A billion-dollar lie at a major outsourcing company has sent shockwaves through corporate India. By Vandana Chatlani
Having witnessed the panic and furore that followed one of India’s most high-profile cases of fraud, one cannot help but smile at the name of the company involved. Satyam is the Sanskrit word for “truth”.
A corporate legacy of prestige and respect was in tatters the moment after Satyam’s CEO, B Ramalinga Raju, resigned his position with a confession that he had falsified the company’s balance sheets. Profits has been artificially inflated by Rs50.4 billion (US$1.02 billion) over a period of several years.
In a public letter to Satyam’s board of directors on 7 January, Raju described his financial manipulation: “What started as a marginal gap between actual operating profit and the one reflected in the books of accounts continued to grow over the years.
“It has attained unmanageable proportions as the size of company operations grew significantly,” he continued.
“The differential in the real profits and the one reflected in the books was further accentuated by the fact that the company had to carry additional resources and assets to justify higher level of operations – thereby significantly increasing the costs.”
“Every attempt made to eliminate the gap failed,” Raju wrote. “As the promoters held a small percentage of equity, the concern was that poor performance would result in a take-over, thereby exposing the gap. “It was like riding a tiger, not knowing how to get off without being eaten.”
Observers are not sure why Raju chose the time he did to expose his lies. Some say his actions could no longer be swept under the carpet; others believe the disclosure was an attempt to regain some personal dignity.

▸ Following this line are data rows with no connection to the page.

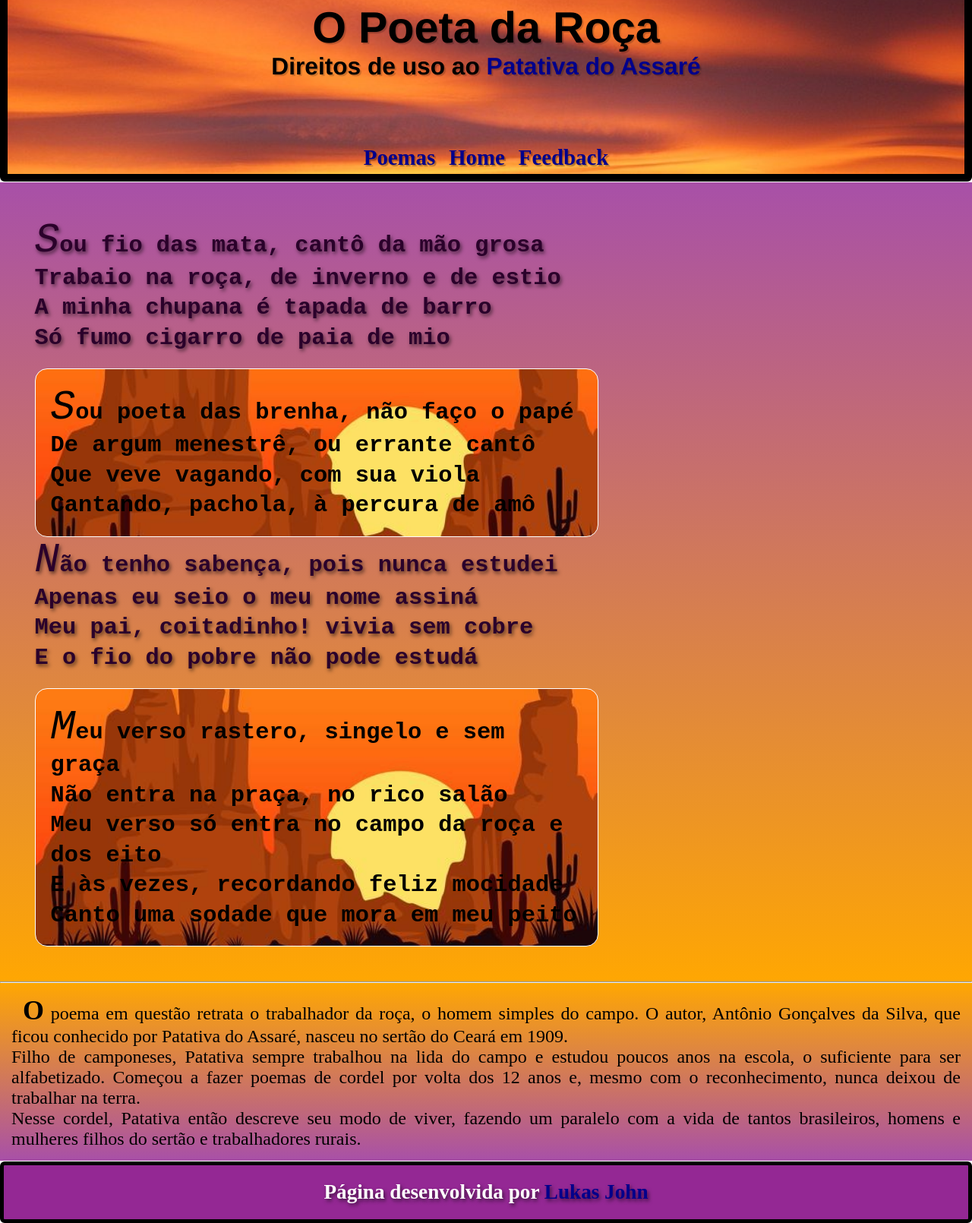
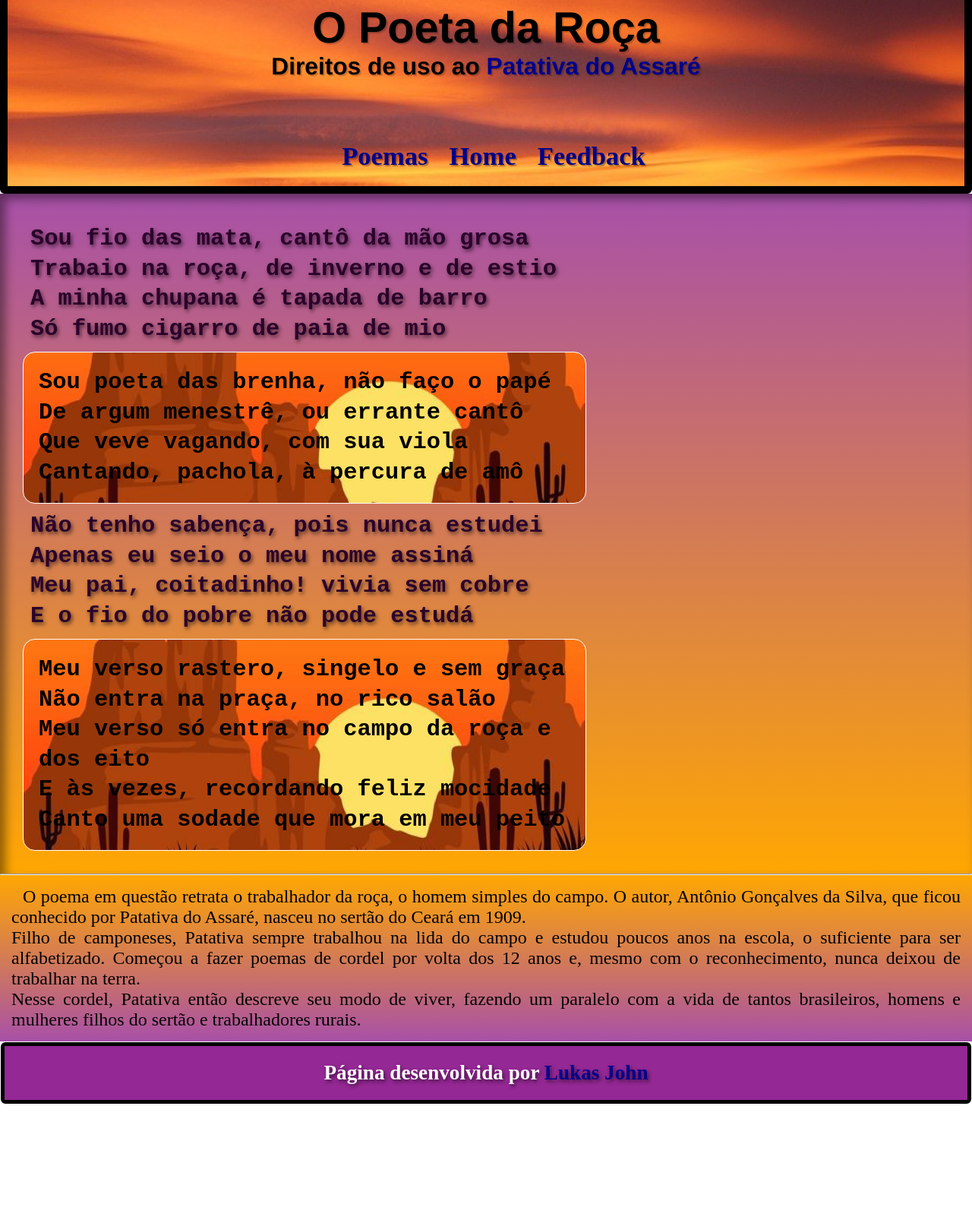
Before and after one commit to Lukas-John/cordel-nordestino, a plain HTML site: page index.html in a window 1280 px wide. Shown: the part 87-1697 px from the top of the page at 76% size. After the commit the page ends 1541 px from the top, so only its background shows below. Drawn offline with Linux system fonts and the light colour scheme.

Commit message:
testes-css

```diff
--- a/estilo/style.css
+++ b/estilo/style.css
@@ -38,41 +38,45 @@ a:hover{
         text-decoration:  underline #2b012b;
 
         border: 1px solid #000000;
-        border-radius: 10px;
+        border-radius: 5px;
 
-        padding: 3px 2px 2px 2px;
+        padding: 1px;
 
 }
 
-header > nav > ul.display-Inline > li{
+ul.display-Inline > li{
 
-        font: bold 1em serif;
+        font: bold 1.2em serif;
 
         text-shadow: 2px 2px 1px #0000004d;
 
-        display: inline-table;
+        display: inline-block;
+        flex-wrap: wrap;
 
-        padding: 5px;
+        padding-bottom: 20px;
+        padding-left: 20px;
 }
 /* principal */
 main{
-        padding: 1.5em;
         margin: auto;
-        margin-top: 1px;
+        padding: 30px;
 
         font: bolder 1.9em monospace,serif;
 
         background-image: linear-gradient(to top,#ffa600fd,#800080af);
 
         line-height: 1.3em;
+
+        box-shadow: inset 7px 7px 13px #0000006e;
 }
-section > p::first-letter{
-        font: italic 2.2em monospace;
+section{
+        display: block;
 }
+
 section.normal{
         color: #2b012b;
 
-        padding-bottom: 20px;
+        padding: 10px;
         max-width: 700px;
         min-width: 250px;
 
@@ -102,19 +106,16 @@ aside > p {
 
        background-image: linear-gradient(to bottom,#ffa600fd,#800080af);
 }
-aside > p::first-letter{
-        font: bold 1.5em serif;
-}
 
 footer{
         background-color: #800080d7;
         color: #ffffff;
 
         padding: 20px;
-        margin-top: 1px;
+        margin: 1px;
 
+        text-shadow: 2px 3px 5px #00000093;
         text-align: center;
-        text-shadow: 2px 3px 5px #00000093;
 
         font: bold 1.7em serif;
 
```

“What was the motive for Raju to bring this out in the open?” asks Ashish Bhakta, a partner at Kanga & Co. “It escapes me. If they had hidden it for 12 years, I’m sure they would have been able to conceal it for another four, or however much longer.” Bhakta is quick to point out, however, that there can be no “good” time for such a confession. “If you tell one lie, you have to tell five lies to conceal it, so it’s like quicksand. I don’t think anything would have saved the company. There would never have been a right time to reveal the fraud.”
Truth will out
Reports suggest that Raju’s mea culpa was prompted by the failure of Satyam to acquire two companies controlled by his family. Plans for a US$1.6 billion takeover of Maytas Infra and Maytas Properties, interpreted by some as a last ditch effort to save Satyam, fell through just seven hours after the bid had been announced on 16 December. The deal was rejected by investors. Suspicions raised by the abrupt cancellation of the transaction caused a 55% fall in Satyam’s share price in New York.